Towards Understanding Enjoyment and Flow in Information Visualization by Bahador Saket, Carlos Scheidegger, Stephen Kobourov proposes the use of Csikszentmihalyi’s flow concept to measure enjoyment of visualizations. Flow has a fairly well-defined set of criteria (challenge, focus, clarity, feedback, control, immersion) that can be assessed with Likert scales or similar. There was some discussion afterwards whether flow was really a valid measure of enjoyment, but it’s certainly closer than anything else I’ve seen so far.
ColorCAT: Guided Design of Colormaps for Combined Analysis Tasks by Sebastian Mittelstädt, Dominik Jäckle, Florian Stoffel, and Daniel Keim introduced the ColorCAT color design tool for combined analysis tasks. Depending on which of the three basic tasks, localize, identify, and/or compare, are desired, ColorCAT helps design color maps. The tool has several colorblind modes to design colors for people with color deficiencies. It’s currently written in Java, but my understanding is that Mittelstädt is working on a version that will live on the web. Either way, it’s available with full source code, which is nice.
Perhaps my favorite short paper was Interaction with uncertainty in visualisations by Advait Sarkar, Mateja Jamnik, Alan Blackwell, and Martin Spott. The idea is to show data with error bars from a first, crude query and then allow the user to trade off time versus accuracy. This of course requires a model to predict that, as well as a database that can be given time constrains like this. But I think this clearly has a lot of merit, even if there are certainly other approaches (such as progressive refinement without user interaction).

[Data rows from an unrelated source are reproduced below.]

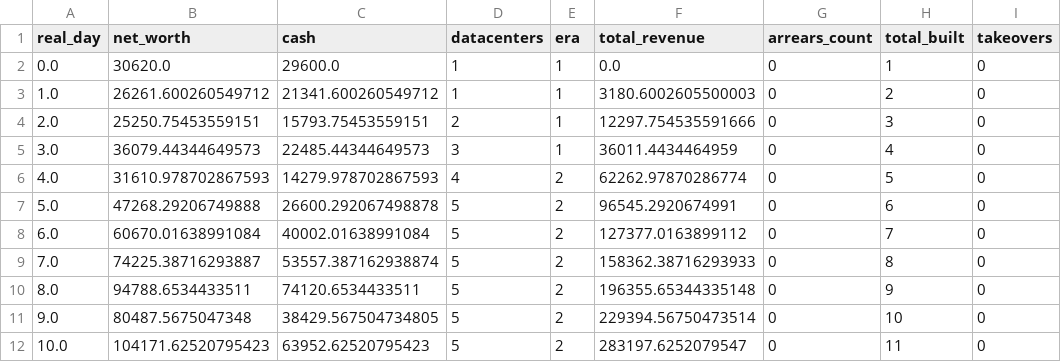
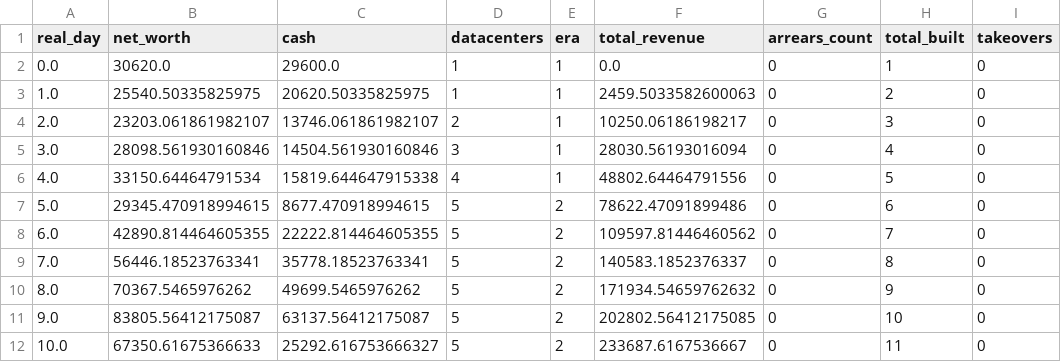
Before and after one commit to GaoJiasheng/DataCenterTycoon, a CSV file: docs/balance_runs/idle.csv, drawn as a sheet; only a part is shown; the diff covers the shown part only; the diff names each change by its address in the sheet, - before the commit and + after, or states it on an @@ line.

```diff
--- a/docs/balance_runs/idle.csv
+++ b/docs/balance_runs/idle.csv
-B3 (net_worth): 26261.600260549712
+B3 (net_worth): 25540.50335825975
-C3 (cash): 21341.600260549712
+C3 (cash): 20620.50335825975
-F3 (total_revenue): 3180.6002605500003
+F3 (total_revenue): 2459.5033582600063
-B4 (net_worth): 25250.75453559151
+B4 (net_worth): 23203.061861982107
-C4 (cash): 15793.75453559151
+C4 (cash): 13746.061861982107
-F4 (total_revenue): 12297.754535591666
+F4 (total_revenue): 10250.06186198217
-B5 (net_worth): 36079.44344649573
+B5 (net_worth): 28098.561930160846
-C5 (cash): 22485.44344649573
+C5 (cash): 14504.561930160846
-F5 (total_revenue): 36011.4434464959
+F5 (total_revenue): 28030.56193016094
-B6 (net_worth): 31610.978702867593
+B6 (net_worth): 33150.64464791534
-C6 (cash): 14279.978702867593
+C6 (cash): 15819.644647915338
-E6 (era): 2
+E6 (era): 1
-F6 (total_revenue): 62262.97870286774
+F6 (total_revenue): 48802.64464791556
-B7 (net_worth): 47268.29206749888
+B7 (net_worth): 29345.470918994615
-C7 (cash): 26600.292067498878
+C7 (cash): 8677.470918994615
-F7 (total_revenue): 96545.2920674991
+F7 (total_revenue): 78622.47091899486
-B8 (net_worth): 60670.01638991084
+B8 (net_worth): 42890.814464605355
-C8 (cash): 40002.01638991084
+C8 (cash): 22222.814464605355
-F8 (total_revenue): 127377.0163899112
+F8 (total_revenue): 109597.81446460562
-B9 (net_worth): 74225.38716293887
+B9 (net_worth): 56446.18523763341
-C9 (cash): 53557.387162938874
+C9 (cash): 35778.18523763341
-F9 (total_revenue): 158362.38716293933
+F9 (total_revenue): 140583.1852376337
-B10 (net_worth): 94788.6534433511
+B10 (net_worth): 70367.5465976262
-C10 (cash): 74120.6534433511
+C10 (cash): 49699.5465976262
-F10 (total_revenue): 196355.65344335148
+F10 (total_revenue): 171934.54659762632
-B11 (net_worth): 80487.5675047348
+B11 (net_worth): 83805.56412175087
-C11 (cash): 38429.567504734805
+C11 (cash): 63137.56412175087
-F11 (total_revenue): 229394.56750473514
+F11 (total_revenue): 202802.56412175085
-B12 (net_worth): 104171.62520795423
+B12 (net_worth): 67350.61675366633
-C12 (cash): 63952.62520795423
+C12 (cash): 25292.616753666327
-F12 (total_revenue): 283197.6252079547
+F12 (total_revenue): 233687.6167536667
```
Also changed, not shown: 72 edited cells elsewhere in this file, docs/balance_runs/active.csv, docs/balance_runs/aggressive.csv, 8 other files.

Conference dinners can be amazing or they can be uninspiring (like the last several years at VIS). The EuroVis dinner at Convento San Giuseppe set some new standards. The people there made all the food fresh, by hand, including gnocchi, lots of grilled meat, and nougat. The latter was particularly amazing, as it was soft and warm and just insanely good. There was also pottery, weaving, and a number of other things. The place was also beautiful, dating back to the Middle Ages.
The bar is set high for next year. Speaking of which: EuroVis 2016 will take place June 6-10, 2016 in Groningen, The Netherlands.